What Is Rolfing?
Rolfing or Structural Integration was developed by Dr Ida Rolf through a half century of study and practice. It is a hands on process of manual manipulation of the soft tissue (muscles, tendons, ligaments, fascia) using precise, deliberate and penetrating strokes to rehydrate tissue and dissolve adhesions that cause restriction of movement, impede function and cause pain. Rolfing’s aim is to modify the structure of the body and in so doing, improve the capacity to function as it was designed to do – efficiently, easily and without pain
What Is Your Body Really Telling You
IS IT A SHARP PAIN in the low back when you bend over to tie your shoes? Or a persistent neck ache that is aggravated by long periods of sitting? If tension, constriction and pain have become chronic in your life, it is an important signal – a signal that your body is struggling with a structural imbalance. Often years in the making, such imbalances can arise from poor postural habits and accumulated stress. Or they may occur suddenly as the result of a physical injury or traumatic incident in which tissues are stretched beyond their limits. Whatever the cause, treating symptoms rarely brings lasting results. While massage or medication may give you some temporary relief, the tension, inflammation and pain inevitably return.

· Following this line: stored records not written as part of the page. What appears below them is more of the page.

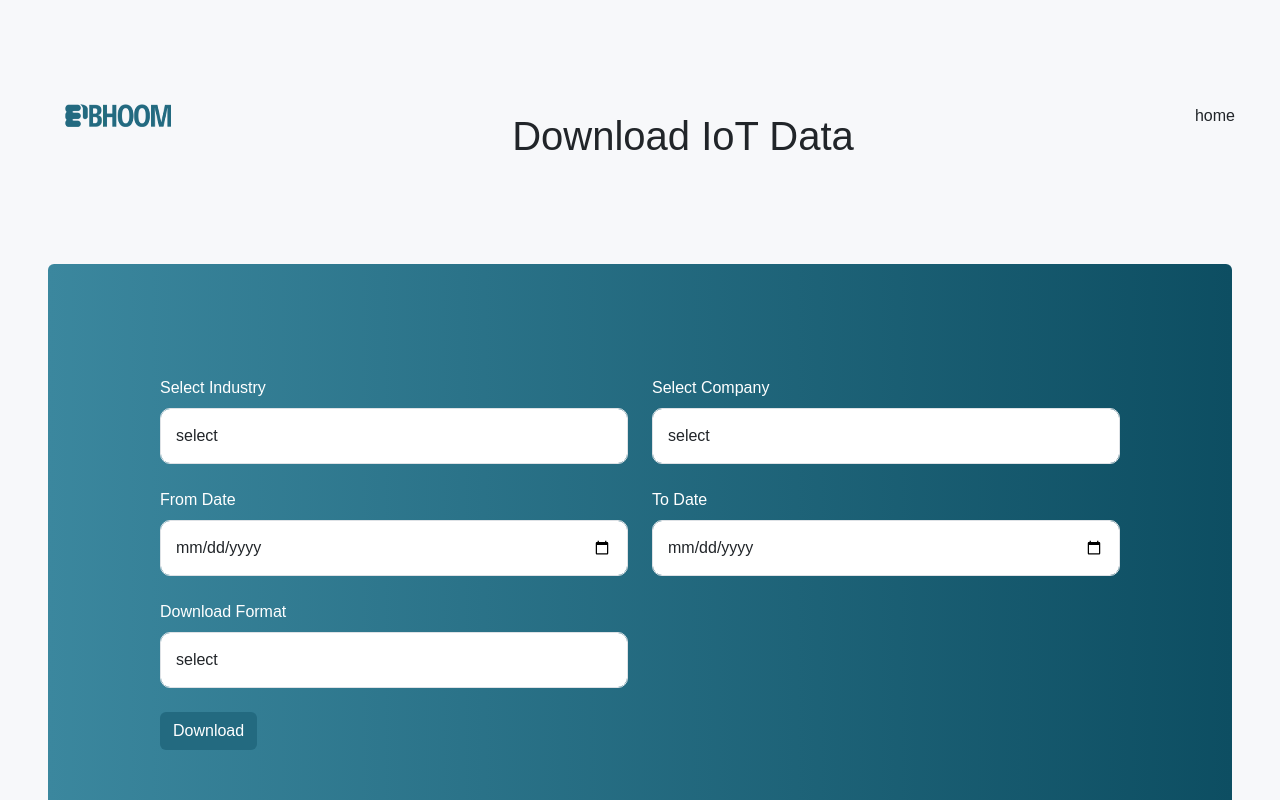
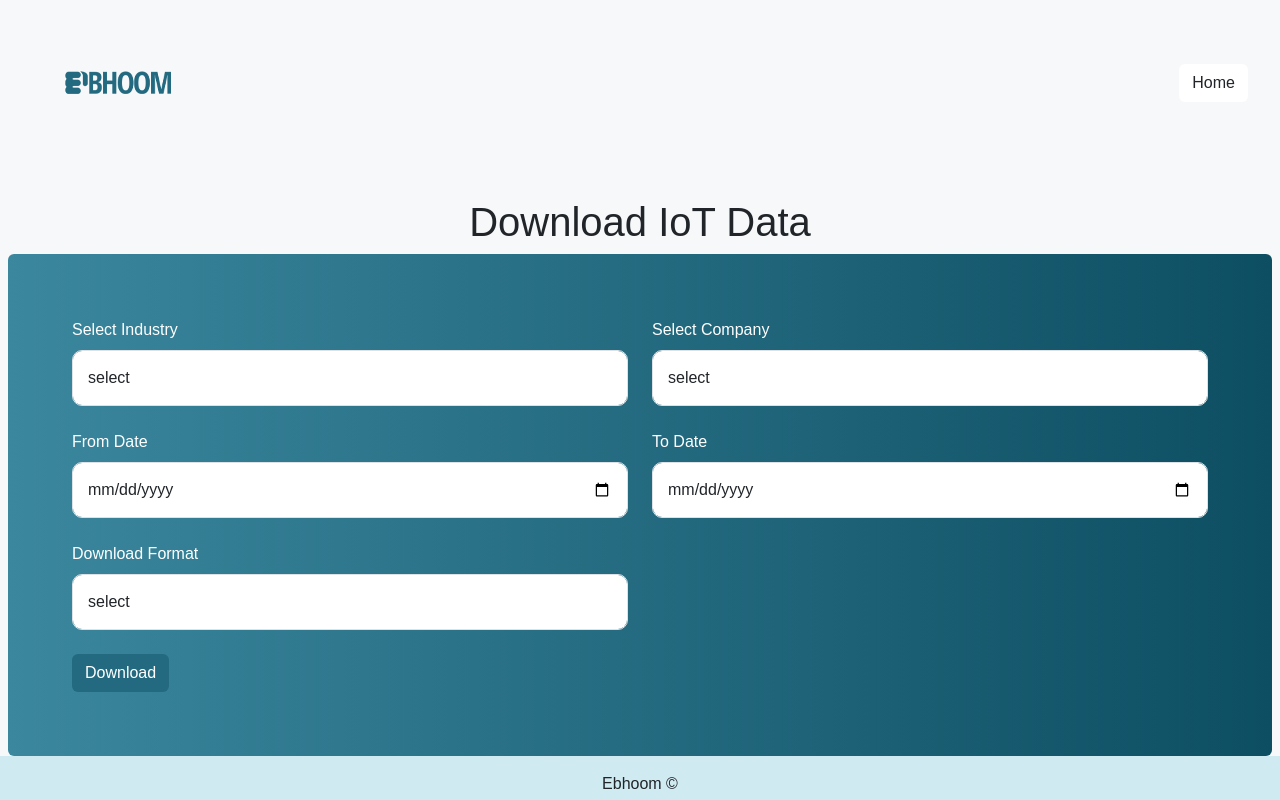
Before and after one commit to sruthipr027/ocems, a React (Create React App) app: page /download-data in a window 1280 px wide. Shown: the top 800 px of the page. Built offline with nearby package versions, Linux system fonts and the light colour scheme.

Commit message:
updated download

```diff
--- a/src/pages/Download/Download.jsx
+++ b/src/pages/Download/Download.jsx
@@ -43,12 +43,13 @@ function Download() {
             <div className="col-12 col-md-12 grid-margin">
                 <div className="col-12 d-flex justify-content-between align-items-center m-3 p-5" >
                     <img src={logo} alt="" />
-                    <h1 className='text-center mt-5'>Download IoT Data</h1>
-                    <button className='btn' onClick={handlehome}>home</button>
+
+                    <button className='btn' onClick={handlehome} style={{backgroundColor:'white'}}>Home</button>
                 </div>
-                <div className="card m-5">
+                <h1 className='text-center mt-5'>Download IoT Data</h1>
+                <div className="card ms-2 me-2">
                     <div className="card-body">
-                        <form className='m-5 p-5'>
+                        <form className=' p-5'>
                             <div className="row">
                                 {/* Select Industry */}
                                 <div className="col-lg-6 col-md-6 mb-4">
```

How Does Rolfing Realign The Body
Rolfing structurally organises and realigns the body’s soft connective tissue network. This strong and flexible tissue network is known as the fascial system. Fascia surrounds every joint, muscle, bone and organ. It supports the skeleton, positions of bone, and gives the body its shape. Through constant strain and movement patterns the fascial system can experience shortening and tightening. The job of the rolfing practitioner is to facilitate lengthening of this shortened fascia allowing the muscles and bones to return to a balanced relationship and for the body to release and realign itself. It does this through a series of sessions designed to systematically approach all the different segments of the body, integrating them back into the whole. Each session of the process is both a continuation of the previous one and an introduction to the next.
Rolfing & Deep Tissue Massage
What Is The Difference
The first form of therapy a person may look for when seeking relief from muscular aches and pains could be deep tissue massage or what I like to call “fix it” work. Here the therapist focuses on the area of pain and discomfort. While this no doubt brings relief to the person, the symptoms of the pain often return within a week or two. The reason for this is that the space that has just been opened up and released needs room to hold that lengthening of the tissue. It cannot hold the gained length if other segments of the body have not also been given the required space to lengthen. There is a limit to how much release you can get in one area if other parts of the body are not in their right place. Imagine the process of making a bed. You can’t get the wrinkle out where the wrinkle is but instead have to go around the bed and make many adjustments of the sheet before you can get the sheet straight!
Techniques that look similar to deep tissue massage are utilised in rolfing, however our approach and intention is very different. Rolfing is beginning the process to bring space to all of the structure, enabling the body contents to relate to one another more freely and easily as it was designed to do. This whole body approach is why rolfing is more effective and longer lasting than other physical therapy treatments.
Do The Changes Last
When we unwind these holding patterns we set new neurological pathways creating new possibilities for the body to hold itself. As the spaces are opened up and the joints realigned the segments of the body are able to re position themselves more appropriately. We start to be able to move around in our daily lives using less energy and gaining ease of motion. This is why through rolfing the changes last longer than other therapies.